Bangladesh to negotiate Loss and Damage finance at COP22
A top Bangladeshi delegation led by Prime Minister Shiekh Hasina is expected to highlight the initiatives undertaken to tackle climate change at the COP22 in Morocco. Photograph: (AFP)
A top delegation of Bangladesh led by Prime Minister Shiekh Hasina has flown to Marrakech in Morocco today to participate in the high level segments of the 22nd Conference of Parties.
Thirty-seven heads of states are expected to attend this year’s COP22, which is deemed significant for the execution of the landmark Paris Agreement signed last year.
Bangladesh is part of the Least Developed Countries and as such is arguing for Loss and Damage finance to be agreed, Saleemul Huq, senior fellow at the International Institute of Environment and Development in London told WION. The member states are pushing for negotiations on the topic till the actual filing of the report.
On Suday, Bangladesh’s foreign minister Abul Hassan Mahmood Ali told reporters that Dhaka would highlight "the initiatives and measures undertaken by the government in tackling the menaces of climate change."
The COP22 is deemed a major event as the industrialised countries, including the United States and Russia, had failed to come to a consensus until the Paris Agreement. The member states refused to oblige to the targets stipulated at the Kyoto Protocol in 1997 to mitigate greenhouse gas emissions by five per cent.
Last year in Paris however, all member states including the United States appeared to be happy with the outcome.
"There is a new concept that Paris has brought, which is called INDC, Intended Nationally Determined Contribution. This means rather than anybody telling another country how they should reduce their carbon or greenhouse gas, each country say this is what I am going to do," said Atiq Rahman, renowned Bangladeshi climate scientist and executive director of Bangladesh Centre for Advanced Studies.
"Bangladesh has already achieved that, we said we are going to reduce 5 per cent of our total greenhouse gas [by 2030], but if you can give us the finance we can reduce up to 15 per cent,” he told WION.
The INDC issued by Bangladesh’s ministry of environment and forests states: "An unconditional contribution to reduce GHG emissions by 5 per cent from Business as Usual (BAU) levels by 2030 in the power, transport and industry sectors, based on existing resources.

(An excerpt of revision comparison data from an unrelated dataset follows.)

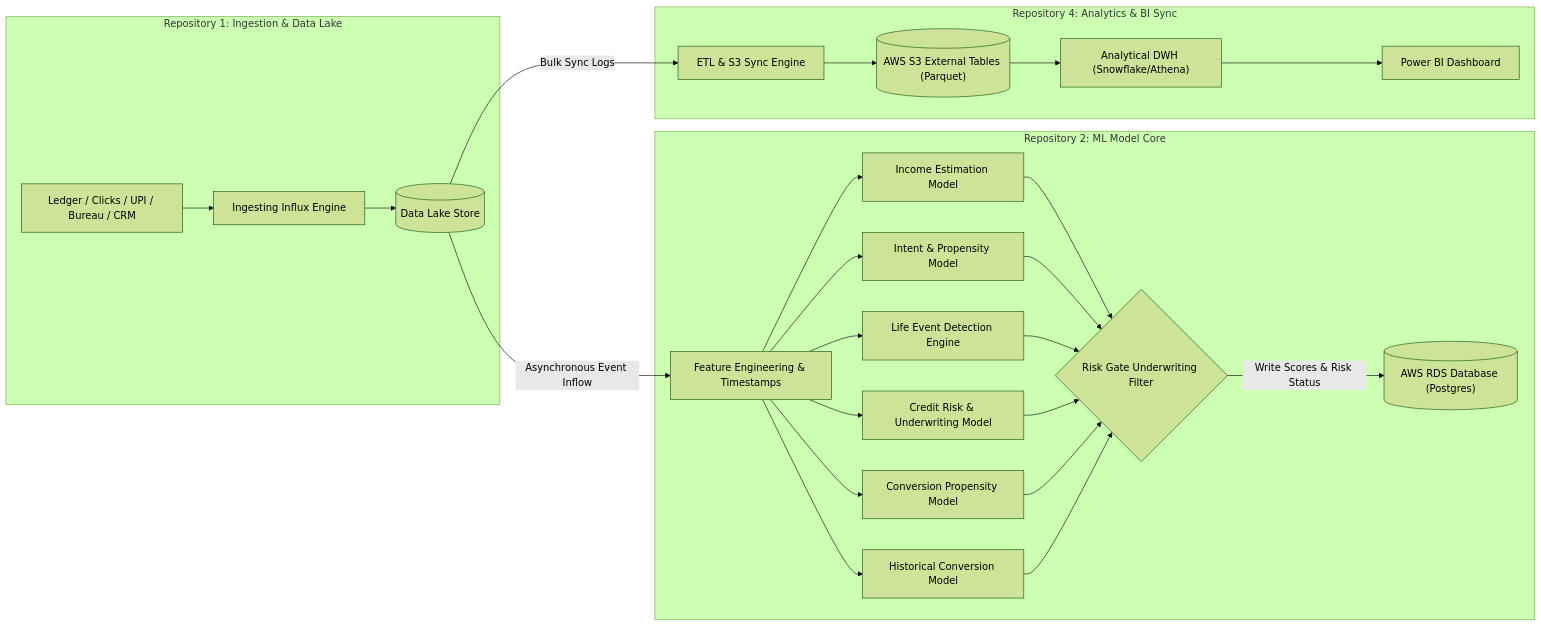
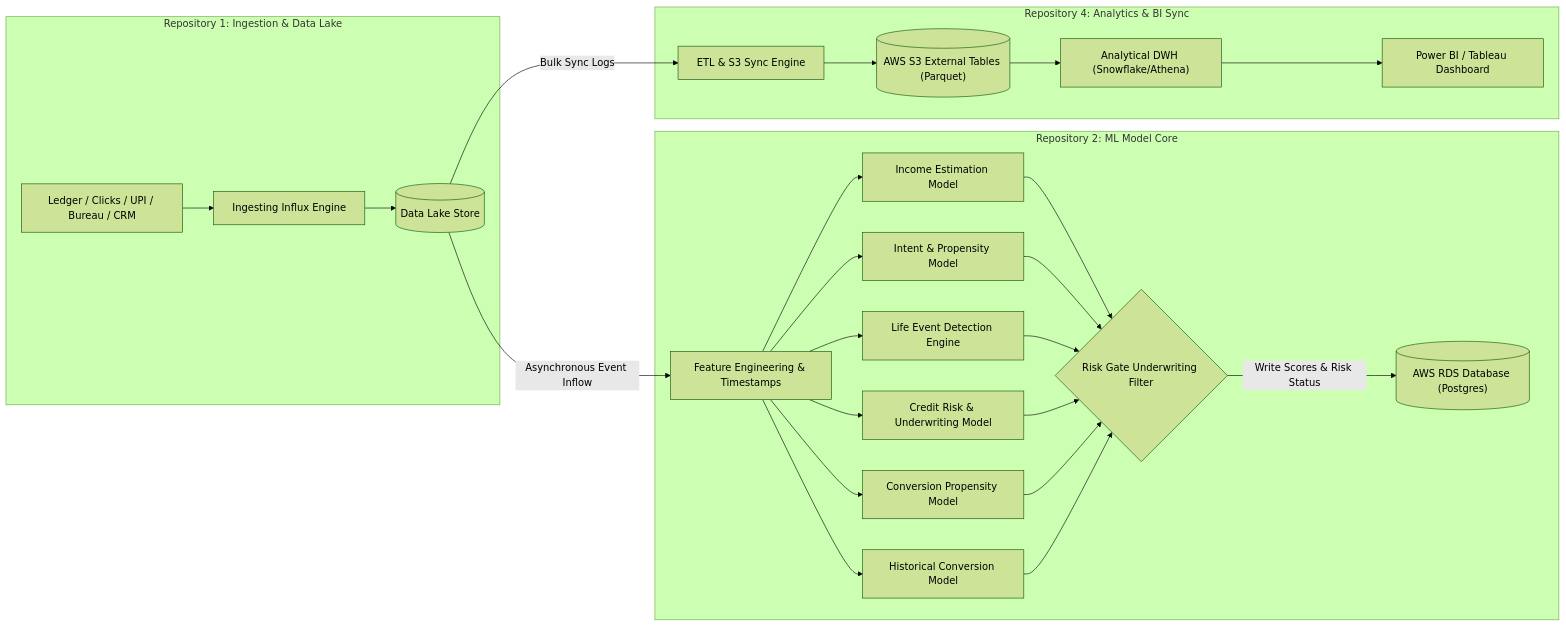
Before and after one commit to chiraghs/Alpha-Fin: the second of 3 diagrams in README.md, drawn with Mermaid (forest theme).

Commit message:
feat: Analytics support

````diff
--- a/README.md
+++ b/README.md
@@ -131,51 +131,51 @@
 ```mermaid
 graph LR
     %% REPOSITORIES 1, 2 & 4: DATA, MODEL, & ANALYTICS PIPELINES
     subgraph Repo1 ["Repository 1: Ingestion & Data Lake"]
         Feeds["Ledger / Clicks / UPI / Bureau / CRM"] --> Ingest["Ingesting Influx Engine"]
         Ingest --> Lake[(Data Lake Store)]
     end
 
     subgraph Repo2 ["Repository 2: ML Model Core"]
         FE["Feature Engineering & Timestamps"]
         
         Income["Income Estimation Model"]
         Intent["Intent & Propensity Model"]
         LifeEvents["Life Event Detection Engine"]
         RiskModel["Credit Risk & Underwriting Model"]
         Conversion["Conversion Propensity Model"]
         History["Historical Conversion Model"]
         
         FE --> Income
         FE --> Intent
         FE --> LifeEvents
         FE --> RiskModel
         FE --> Conversion
         FE --> History
         
         Income --> Risk{"Risk Gate Underwriting Filter"}
         Intent --> Risk
         LifeEvents --> Risk
         RiskModel --> Risk
         Conversion --> Risk
         History --> Risk
         
         Risk -->|Write Scores & Risk Status| RDS2[("AWS RDS Database (Postgres)")]
     end
 
     subgraph Repo4 ["Repository 4: Analytics & BI Sync"]
         Sync["ETL & S3 Sync Engine"]
         S3[("AWS S3 External Tables (Parquet)")]
         DWH["Analytical DWH (Snowflake/Athena)"]
-        BI["Power BI Dashboard"]
+        BI["Power BI / Tableau Dashboard"]
         
         Sync --> S3
         S3 --> DWH
         DWH --> BI
     end
 
     %% Data Flows
     Lake -->|Asynchronous Event Inflow| FE
     Lake -->|Bulk Sync Logs| Sync
 
 ```
````
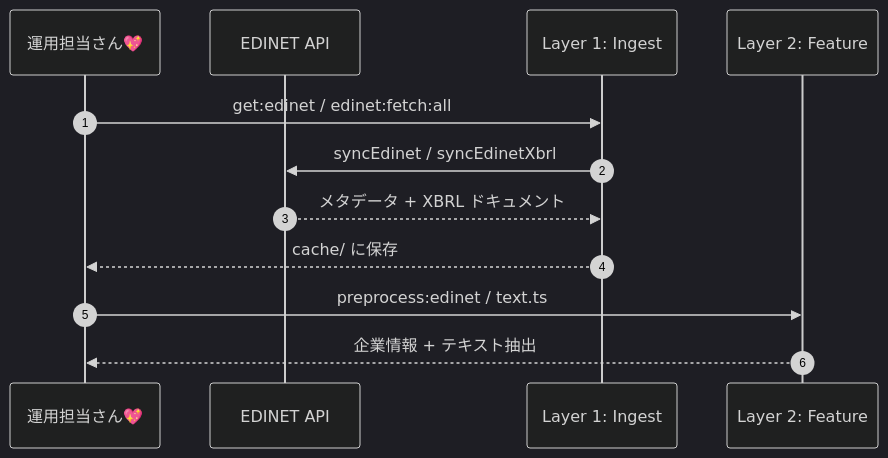
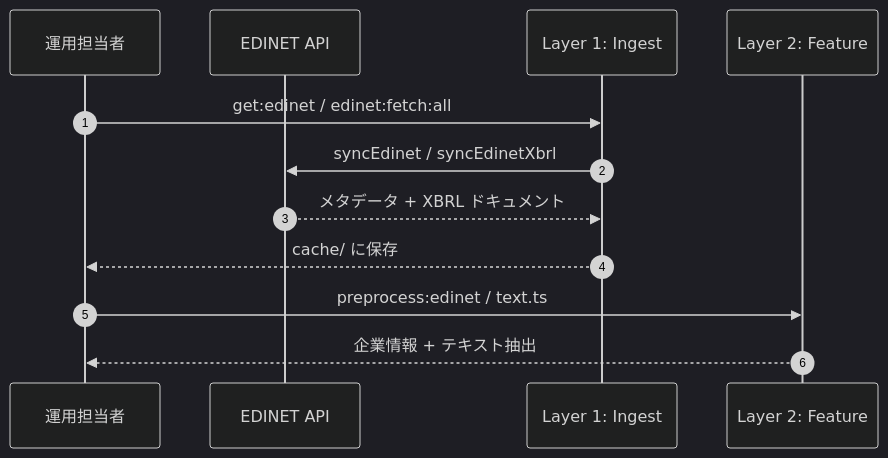
One commit to KAFKA2306/investor2 changed the first of 2 diagrams in docs/specs/EDINET.md. Above: the diagram before and after it, drawn with Mermaid (dark theme). The commit also changed other lines of this file and 82 other files, not shown here.

````diff
--- a/docs/specs/EDINET.md
+++ b/docs/specs/EDINET.md
@@ -19,15 +21,15 @@
 ```mermaid
 sequenceDiagram
     autonumber
-    participant Ops as 運用担当さん💖
+    participant Ops as 運用担当者
     participant EDINET_API as EDINET API
     participant Ingest as Layer 1: Ingest
     participant Feature as Layer 2: Feature
 
     Ops->>Ingest: get:edinet / edinet:fetch:all
     Ingest->>EDINET_API: syncEdinet / syncEdinetXbrl
     EDINET_API-->>Ingest: メタデータ + XBRL ドキュメント
     Ingest-->>Ops: cache/ に保存
     Ops->>Feature: preprocess:edinet / text.ts
     Feature-->>Ops: 企業情報 + テキスト抽出
 ```
````
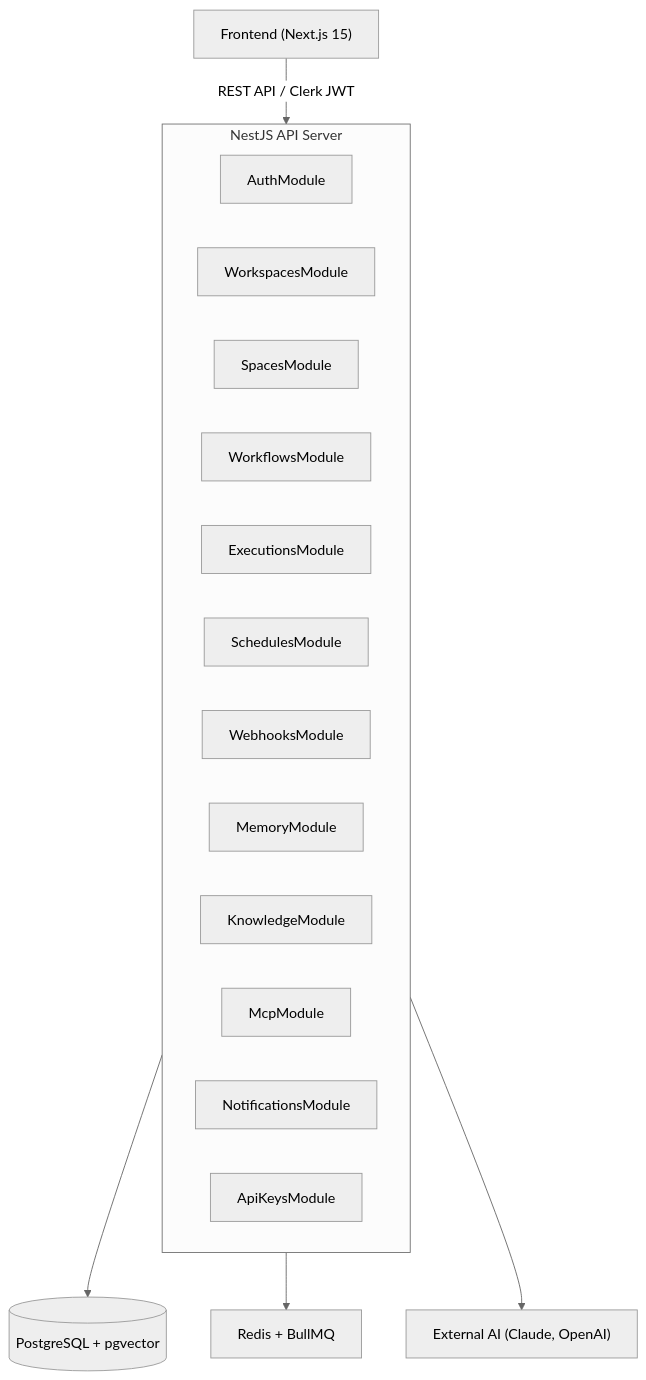
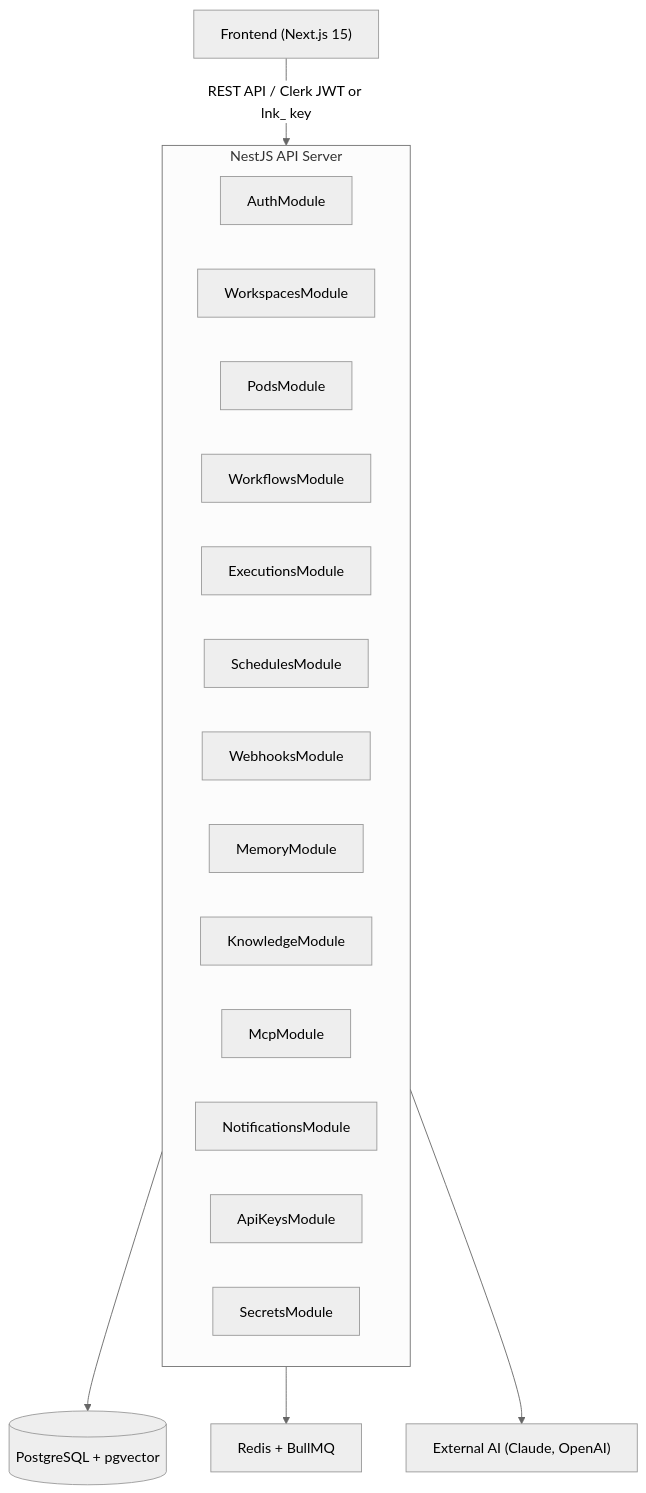
The diagram in apps/docs/content/docs/architecture/overview.mdx (linea-org/linea-mvp), drawn with Mermaid (neutral theme) before and after one commit. The commit also changed other lines of this file and 209 other files, not shown here.

````diff
--- a/apps/docs/content/docs/architecture/overview.mdx
+++ b/apps/docs/content/docs/architecture/overview.mdx
@@ -12,29 +12,30 @@
 ```mermaid
 graph TD
   FE["Frontend (Next.js 15)"]
 
   subgraph API["NestJS API Server"]
     direction LR
     AM[AuthModule]
     WS[WorkspacesModule]
-    SP[SpacesModule]
+    PM[PodsModule]
     WF[WorkflowsModule]
     EX[ExecutionsModule]
     SC[SchedulesModule]
     WH[WebhooksModule]
     ME[MemoryModule]
     KB[KnowledgeModule]
     MC[McpModule]
     NT[NotificationsModule]
     AK[ApiKeysModule]
+    SK[SecretsModule]
   end
 
   DB[("PostgreSQL + pgvector")]
   MQ["Redis + BullMQ"]
   AI["External AI (Claude, OpenAI)"]
 
-  FE -->|"REST API / Clerk JWT"| API
+  FE -->|"REST API / Clerk JWT or lnk_ key"| API
   API --> DB
   API --> MQ
   API --> AI
 ```
````
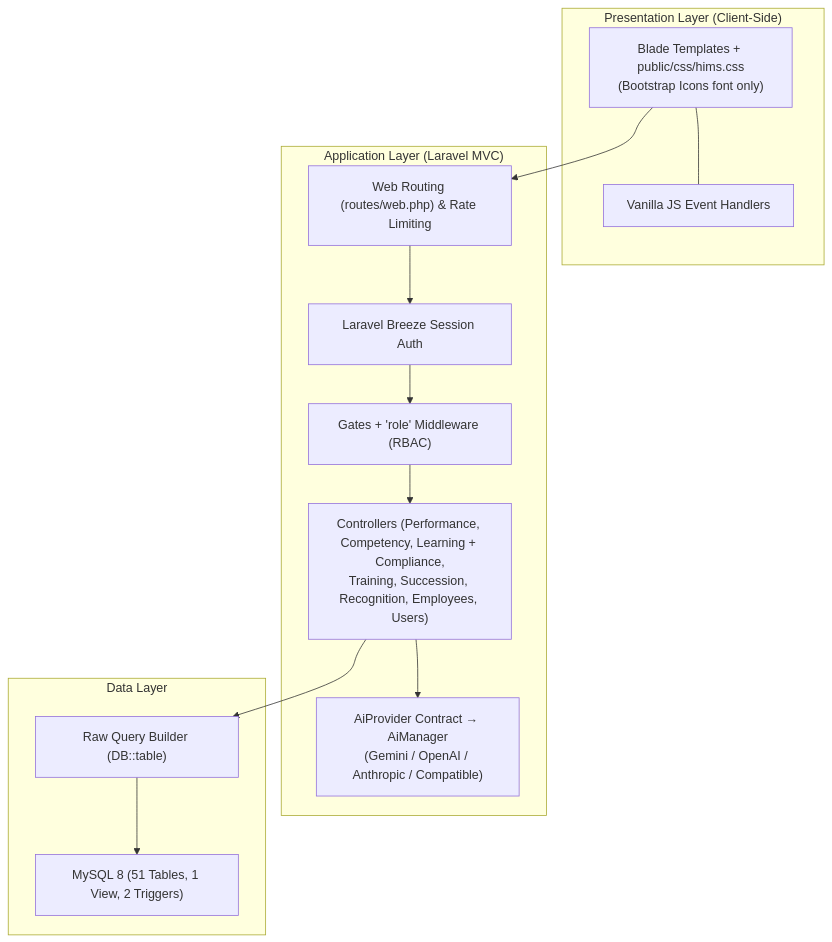
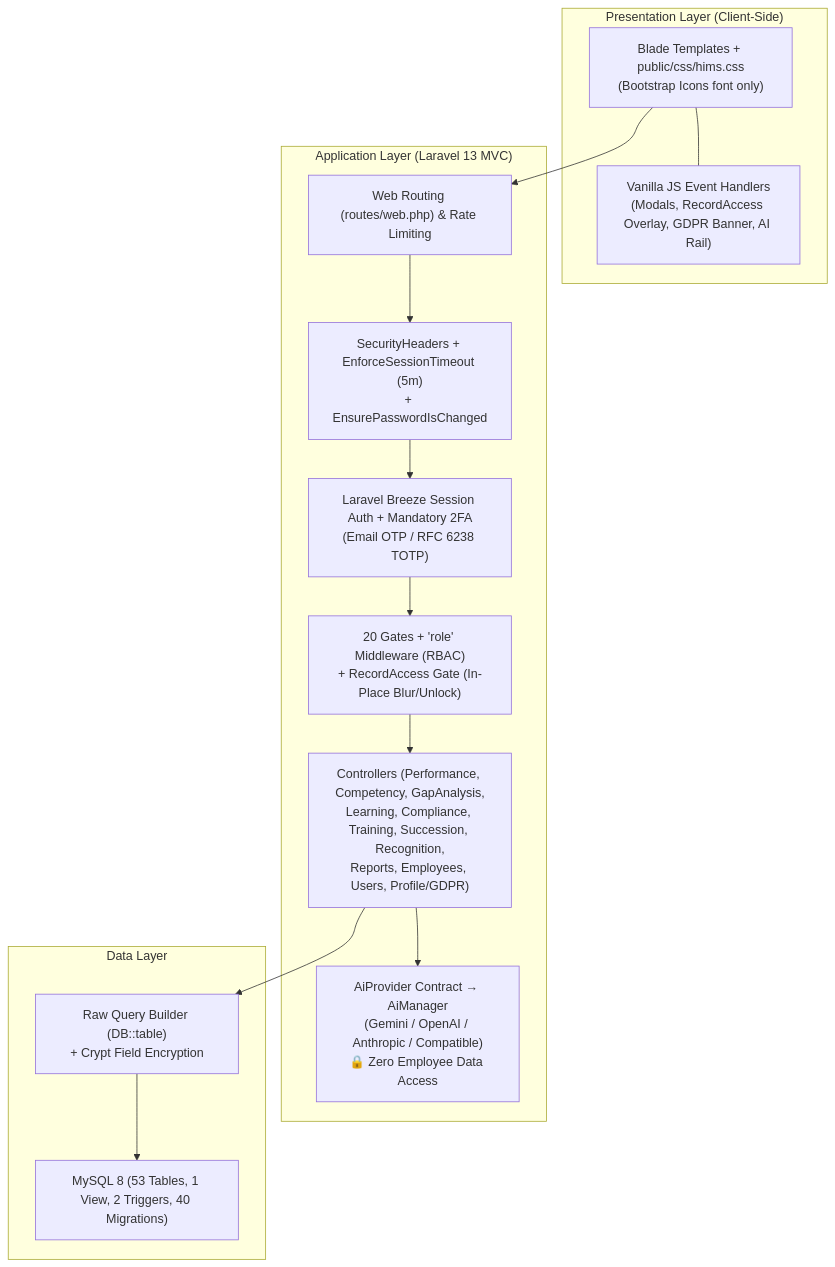
One commit to shikabane277/HIMS-v2 changed the first of 3 diagrams in HIMS_ARCHITECTURE_AND_SECURITY.md. Above: the diagram before and after it, drawn with Mermaid. The commit also changed other lines of this file and 5 other files, not shown here.

Commit message:
docs: synchronize architecture diagrams, ER diagram, security flows, and documentation for v2.6.0

````diff
--- a/HIMS_ARCHITECTURE_AND_SECURITY.md
+++ b/HIMS_ARCHITECTURE_AND_SECURITY.md
@@ -28,20 +28,21 @@
 ```mermaid
 graph TD
     subgraph "Presentation Layer (Client-Side)"
-        A["Blade Templates + public/css/hims.css<br/>(Bootstrap Icons font only)"] --- B["Vanilla JS Event Handlers"]
+        A["Blade Templates + public/css/hims.css<br/>(Bootstrap Icons font only)"] --- B["Vanilla JS Event Handlers<br/>(Modals, RecordAccess Overlay, GDPR Banner, AI Rail)"]
     end
 
-    subgraph "Application Layer (Laravel MVC)"
-        C["Web Routing (routes/web.php) & Rate Limiting"] --> D["Laravel Breeze Session Auth"]
-        D --> RB["Gates + 'role' Middleware (RBAC)"]
-        RB --> E["Controllers (Performance, Competency, Learning + Compliance,<br/>Training, Succession, Recognition, Employees, Users)"]
-        E --> F["AiProvider Contract → AiManager<br/>(Gemini / OpenAI / Anthropic / Compatible)"]
+    subgraph "Application Layer (Laravel 13 MVC)"
+        C["Web Routing (routes/web.php) & Rate Limiting"] --> SH["SecurityHeaders + EnforceSessionTimeout (5m)<br/>+ EnsurePasswordIsChanged"]
+        SH --> D["Laravel Breeze Session Auth + Mandatory 2FA<br/>(Email OTP / RFC 6238 TOTP)"]
+        D --> RB["20 Gates + 'role' Middleware (RBAC)<br/>+ RecordAccess Gate (In-Place Blur/Unlock)"]
+        RB --> E["Controllers (Performance, Competency, GapAnalysis,<br/>Learning, Compliance, Training, Succession, Recognition,<br/>Reports, Employees, Users, Profile/GDPR)"]
+        E --> F["AiProvider Contract → AiManager<br/>(Gemini / OpenAI / Anthropic / Compatible)<br/>🔒 Zero Employee Data Access"]
     end
 
     subgraph "Data Layer"
-        E --> H["Raw Query Builder (DB::table)"]
-        H --> I["MySQL 8 (51 Tables, 1 View, 2 Triggers)"]
+        E --> H["Raw Query Builder (DB::table)<br/>+ Crypt Field Encryption"]
+        H --> I["MySQL 8 (53 Tables, 1 View, 2 Triggers, 40 Migrations)"]
     end
 
     A --> C
 ```
````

Among its contributions Bangladesh also states: "A conditional 15 per cent reduction in GHG emissions from BAU levels by 2030 in the power, transport, and industry sectors, subject to appropriate international support in the form of finance, investment, technology development and transfer, and capacity building."
The Green Climate Fund of the United Nations Framework Convention on Climate Change has raised $10.4 billion of which it has received 27 projects worth $1.2 billion. One of the projects worth $80 million belongs to Bangladesh.
Under the project titled "Climate-resilient infrastructure mainstreaming in Bangladesh" the country will construct 45 new cyclone shelters, renovate 20 existing cyclone shelters and develop infrastructure to safeguard people in the coastal belts.
The Paris Agreement is significant, as it will establish the rules of the game. "Various committees will be formed. They will be working in tandem to decide how to do best mitigation," said Rahman.
"Lastly the best technology would have to be used by all so that we don’t have to produce as much greenhouse gas. So all those will have to be taken on board and this is what's going to happen step by step starting in Marrakech,” Rahman told WION.
Experts tell WION that mitigation from the most polluting industrialised countries can reduce the burden of adaptation for developing countries like Bangladesh and make the world more sustainable.
They have also expressed concerns about the future of the Agreement in light of the remarks made by the US President-elect Donald Trump, who said that he finds climate change to a hoax perpetrated by China to take down the US manufacturing industries and threatened to quit the Paris Agreement.
A source who works with Trump's transition team for international energy and climate policy told Reuters on Tuesday, "It was reckless for the Paris Agreement to enter into force before the election." Reuters has reported that Trump is seeking quick ways to withdraw the United States from a global accord to combat climate change.